• Aim of the exercise: Give every entry again, unchanged, and leave its images out.

** Opening Source records block **

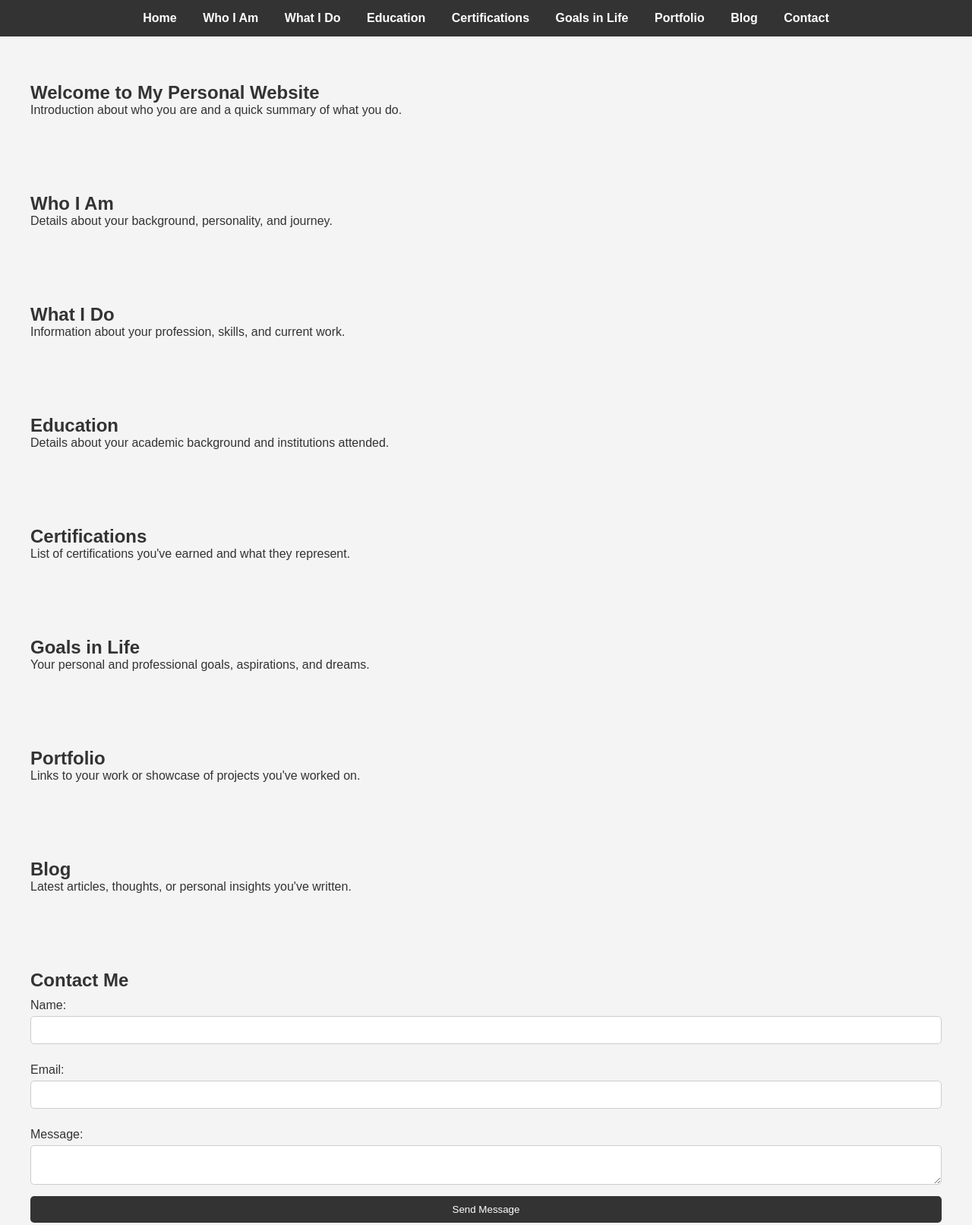
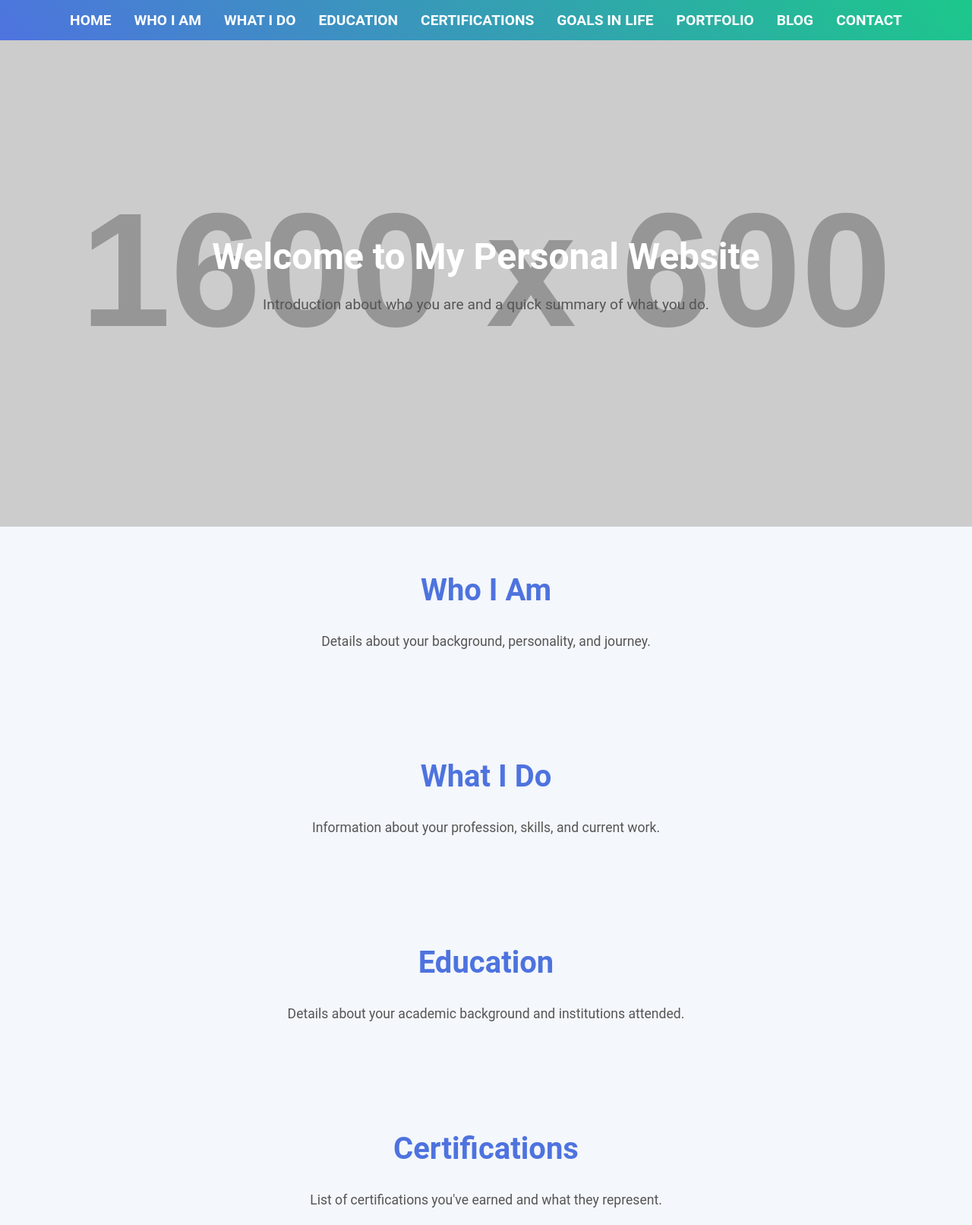
Before and after one commit to touhidrahat/personal-website, a plain HTML site: page index.html in a window 1280 px wide. Shown: the top 1612 px of the page at 76% size. Drawn offline with Linux system fonts and the light colour scheme; placeholder pictures from the web are drawn by us.

Commit message:
Update styles.css

```diff
--- a/styles.css
+++ b/styles.css
@@ -1,33 +1,30 @@
-/* Basic Reset */
+/* Reset default styles */
 * {
     margin: 0;
     padding: 0;
     box-sizing: border-box;
 }
 
-/* Body and general styles */
 body {
-    font-family: Arial, sans-serif;
-    background-color: #f4f4f4;
+    font-family: 'Roboto', sans-serif;
+    background-color: #f4f7fb;
     color: #333;
-    padding: 0;
-    margin: 0;
 }
 
-/* Navbar styles */
+/* Navbar */
 nav {
-    background-color: #333;
-    color: white;
+    background: linear-gradient(45deg, #4e73df, #1cc88a);
     padding: 15px 0;
-    text-align: center;
+    box-shadow: 0 4px 6px rgba(0,0,0,0.1);
 }
 
 nav ul {
-    list-style: none;
+    display: flex;
+    justify-content: center;
+    list-style-type: none;
 }
 
 nav ul li {
-    display: inline;
     margin: 0 15px;
 }
 
@@ -35,44 +32,102 @@ nav ul li a {
     color: white;
     text-decoration: none;
     font-weight: bold;
+    font-size: 1.2em;
+    text-transform: uppercase;
 }
 
-/* Section styles */
-section {
-    padding: 40px;
-    margin: 20px 0;
+nav ul li a:hover {
+    text-decoration: underline;
 }
 
-h1, h2 {
-    color: #333;
-}
-
-/* Contact form styles */
-form {
+/* Hero Section */
+#home {
+    background: url('https://via.placeholder.com/1600x600') no-repeat center center/cover;
+    color: white;
+    text-align: center;
+    padding: 80px 20px;
+    height: 80vh;
     display: flex;
+    justify-content: center;
+    align-items: center;
     flex-direction: column;
 }
 
+#home h1 {
+    font-size: 3em;
+    font-weight: 700;
+}
+
+#home p {
+    font-size: 1.2em;
+    margin-top: 20px;
+}
+
+/* Section Styling */
+section {
+    padding: 60px 20px;
+    text-align: center;
+}
+
+h2 {
+    font-size: 2.5em;
+    color: #4e73df;
+    margin-bottom: 30px;
+}
+
+section p {
+    font-size: 1.1em;
+    line-height: 1.6;
+    margin-bottom: 20px;
+    color: #555;
+}
+
+/* Contact Form Styling */
+form {
+    max-width: 600px;
+    margin: 0 auto;
+    background-color: #ffffff;
+    padding: 20px;
+    border-radius: 8px;
+    box-shadow: 0 2px 6px rgba(0,0,0,0.1);
+}
+
 form label {
-    margin: 10px 0 5px;
+    font-size: 1.1em;
+    margin-bottom: 8px;
 }
 
 form input, form textarea {
-    padding: 10px;
-    margin-bottom: 15px;
-    border: 1px solid #ccc;
+    width: 100%;
+    padding: 12px;
+    margin-bottom: 18px;
+    border: 1px solid #ddd;
     border-radius: 5px;
+    font-size: 1em;
 }
 
 form button {
-    background-color: #333;
+    background-color: #4e73df;
     color: white;
-    padding: 10px 15px;
+    padding: 12px;
     border: none;
     border-radius: 5px;
     cursor: pointer;
+    font-size: 1.1em;
 }
 
 form button:hover {
-    background-color: #555;
+    background-color: #1cc88a;
 }
+
+/* Footer */
+footer {
+    background-color: #4e73df;
+    color: white;
+    padding: 30px 20px;
+    text-align: center;
+}
+
+footer p {
+    font-size: 1em;
+}
```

** Closing Source records block **

• Task response:
Before and after one commit to touhidrahat/personal-website, a plain HTML site: page index.html in a window 1280 px wide. Shown: the top 1612 px of the page at 76% size. Drawn offline with Linux system fonts and the light colour scheme; placeholder pictures from the web are drawn by us.

Commit message:
Update styles.css

```diff
--- a/styles.css
+++ b/styles.css
@@ -1,33 +1,30 @@
-/* Basic Reset */
+/* Reset default styles */
 * {
     margin: 0;
     padding: 0;
     box-sizing: border-box;
 }
 
-/* Body and general styles */
 body {
-    font-family: Arial, sans-serif;
-    background-color: #f4f4f4;
+    font-family: 'Roboto', sans-serif;
+    background-color: #f4f7fb;
     color: #333;
-    padding: 0;
-    margin: 0;
 }
 
-/* Navbar styles */
+/* Navbar */
 nav {
-    background-color: #333;
-    color: white;
+    background: linear-gradient(45deg, #4e73df, #1cc88a);
     padding: 15px 0;
-    text-align: center;
+    box-shadow: 0 4px 6px rgba(0,0,0,0.1);
 }
 
 nav ul {
-    list-style: none;
+    display: flex;
+    justify-content: center;
+    list-style-type: none;
 }
 
 nav ul li {
-    display: inline;
     margin: 0 15px;
 }
 
@@ -35,44 +32,102 @@ nav ul li a {
     color: white;
     text-decoration: none;
     font-weight: bold;
+    font-size: 1.2em;
+    text-transform: uppercase;
 }
 
-/* Section styles */
-section {
-    padding: 40px;
-    margin: 20px 0;
+nav ul li a:hover {
+    text-decoration: underline;
 }
 
-h1, h2 {
-    color: #333;
-}
-
-/* Contact form styles */
-form {
+/* Hero Section */
+#home {
+    background: url('https://via.placeholder.com/1600x600') no-repeat center center/cover;
+    color: white;
+    text-align: center;
+    padding: 80px 20px;
+    height: 80vh;
     display: flex;
+    justify-content: center;
+    align-items: center;
     flex-direction: column;
 }
 
+#home h1 {
+    font-size: 3em;
+    font-weight: 700;
+}
+
+#home p {
+    font-size: 1.2em;
+    margin-top: 20px;
+}
+
+/* Section Styling */
+section {
+    padding: 60px 20px;
+    text-align: center;
+}
+
+h2 {
+    font-size: 2.5em;
+    color: #4e73df;
+    margin-bottom: 30px;
+}
+
+section p {
+    font-size: 1.1em;
+    line-height: 1.6;
+    margin-bottom: 20px;
+    color: #555;
+}
+
+/* Contact Form Styling */
+form {
+    max-width: 600px;
+    margin: 0 auto;
+    background-color: #ffffff;
+    padding: 20px;
+    border-radius: 8px;
+    box-shadow: 0 2px 6px rgba(0,0,0,0.1);
+}
+
 form label {
-    margin: 10px 0 5px;
+    font-size: 1.1em;
+    margin-bottom: 8px;
 }
 
 form input, form textarea {
-    padding: 10px;
-    margin-bottom: 15px;
-    border: 1px solid #ccc;
+    width: 100%;
+    padding: 12px;
+    margin-bottom: 18px;
+    border: 1px solid #ddd;
     border-radius: 5px;
+    font-size: 1em;
 }
 
 form button {
-    background-color: #333;
+    background-color: #4e73df;
     color: white;
-    padding: 10px 15px;
+    padding: 12px;
     border: none;
     border-radius: 5px;
     cursor: pointer;
+    font-size: 1.1em;
 }
 
 form button:hover {
-    background-color: #555;
+    background-color: #1cc88a;
 }
+
+/* Footer */
+footer {
+    background-color: #4e73df;
+    color: white;
+    padding: 30px 20px;
+    text-align: center;
+}
+
+footer p {
+    font-size: 1em;
+}
```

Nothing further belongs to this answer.